--- Your goal ---
From the records below, count the lines holding the string "싶습니다". Only the number is wanted.

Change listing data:
- - -
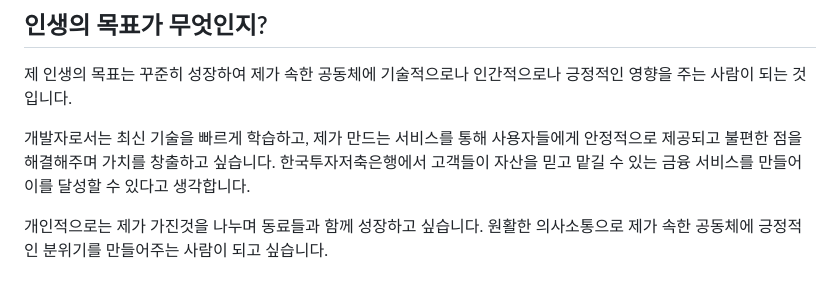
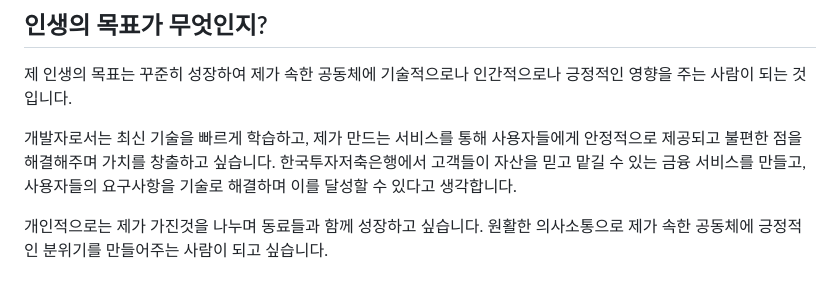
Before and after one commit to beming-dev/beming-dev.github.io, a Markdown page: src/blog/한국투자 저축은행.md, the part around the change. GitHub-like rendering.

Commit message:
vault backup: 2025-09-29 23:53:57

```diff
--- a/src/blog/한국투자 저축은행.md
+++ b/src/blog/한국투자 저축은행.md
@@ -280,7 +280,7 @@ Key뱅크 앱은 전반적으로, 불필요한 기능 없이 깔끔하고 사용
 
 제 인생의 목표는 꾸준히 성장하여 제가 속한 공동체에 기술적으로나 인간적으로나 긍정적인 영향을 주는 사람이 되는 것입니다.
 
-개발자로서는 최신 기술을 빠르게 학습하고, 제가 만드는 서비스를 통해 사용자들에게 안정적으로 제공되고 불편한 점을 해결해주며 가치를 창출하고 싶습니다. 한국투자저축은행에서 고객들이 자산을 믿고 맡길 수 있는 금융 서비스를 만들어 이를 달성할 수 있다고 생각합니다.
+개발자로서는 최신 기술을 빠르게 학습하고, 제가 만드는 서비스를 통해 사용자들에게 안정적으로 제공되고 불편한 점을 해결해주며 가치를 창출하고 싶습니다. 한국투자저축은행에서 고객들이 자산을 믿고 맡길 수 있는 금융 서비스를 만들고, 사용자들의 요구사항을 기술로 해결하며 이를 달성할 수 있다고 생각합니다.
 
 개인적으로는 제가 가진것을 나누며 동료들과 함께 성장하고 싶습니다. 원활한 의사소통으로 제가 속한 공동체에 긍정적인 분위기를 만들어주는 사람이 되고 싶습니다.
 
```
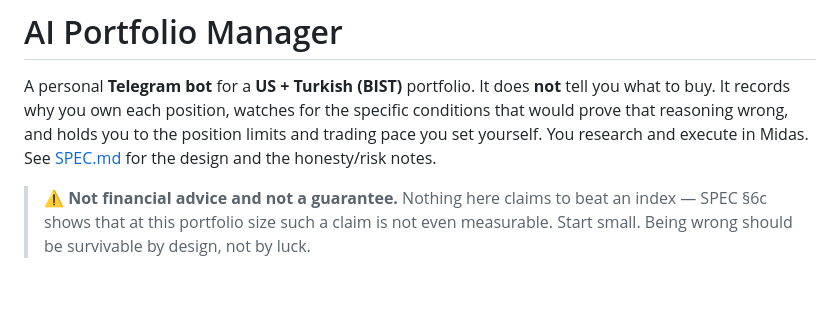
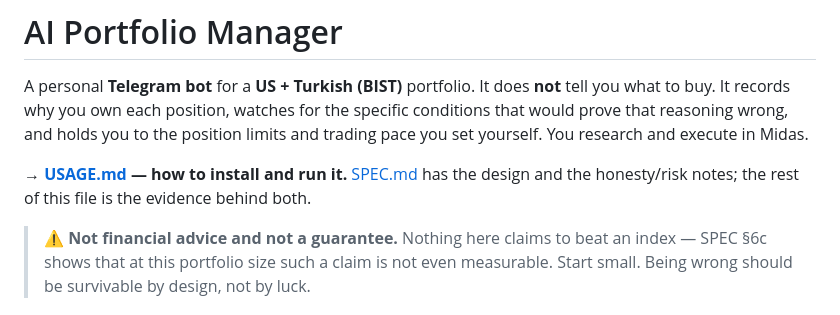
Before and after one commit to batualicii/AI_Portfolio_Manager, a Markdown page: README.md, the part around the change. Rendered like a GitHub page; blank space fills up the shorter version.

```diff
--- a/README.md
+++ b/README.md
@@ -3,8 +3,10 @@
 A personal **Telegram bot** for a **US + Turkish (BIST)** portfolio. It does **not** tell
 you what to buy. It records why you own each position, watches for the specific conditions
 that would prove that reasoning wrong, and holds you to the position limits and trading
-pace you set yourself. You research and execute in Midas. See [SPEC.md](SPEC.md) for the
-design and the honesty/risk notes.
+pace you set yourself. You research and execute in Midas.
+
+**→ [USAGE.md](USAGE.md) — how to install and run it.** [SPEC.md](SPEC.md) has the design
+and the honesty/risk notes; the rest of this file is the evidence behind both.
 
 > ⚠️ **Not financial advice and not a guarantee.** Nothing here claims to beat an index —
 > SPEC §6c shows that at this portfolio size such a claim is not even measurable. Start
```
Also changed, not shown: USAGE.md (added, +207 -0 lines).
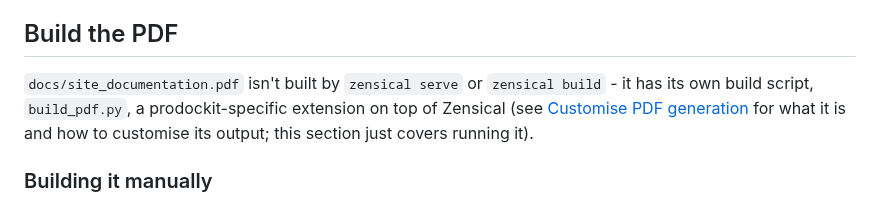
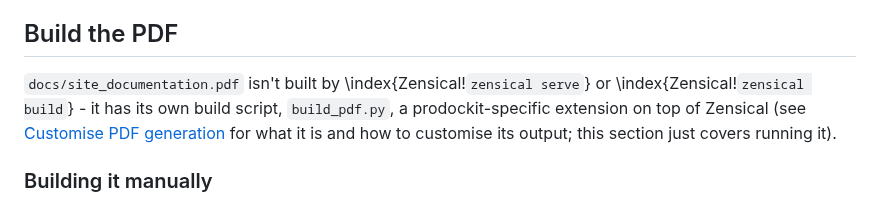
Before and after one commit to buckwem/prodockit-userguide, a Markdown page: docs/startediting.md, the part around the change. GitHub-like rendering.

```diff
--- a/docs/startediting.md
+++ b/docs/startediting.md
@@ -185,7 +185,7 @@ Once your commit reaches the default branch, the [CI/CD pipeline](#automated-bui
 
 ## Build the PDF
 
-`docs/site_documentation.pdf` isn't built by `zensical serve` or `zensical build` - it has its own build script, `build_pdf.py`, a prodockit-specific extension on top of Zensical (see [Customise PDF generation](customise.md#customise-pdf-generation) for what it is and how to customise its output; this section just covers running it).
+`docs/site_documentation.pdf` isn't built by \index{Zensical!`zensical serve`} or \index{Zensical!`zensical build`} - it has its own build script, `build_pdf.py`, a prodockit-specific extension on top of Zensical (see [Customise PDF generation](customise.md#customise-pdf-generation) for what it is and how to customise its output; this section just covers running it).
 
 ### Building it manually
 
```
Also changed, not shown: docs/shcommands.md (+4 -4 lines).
- - -
--- Task result ---
3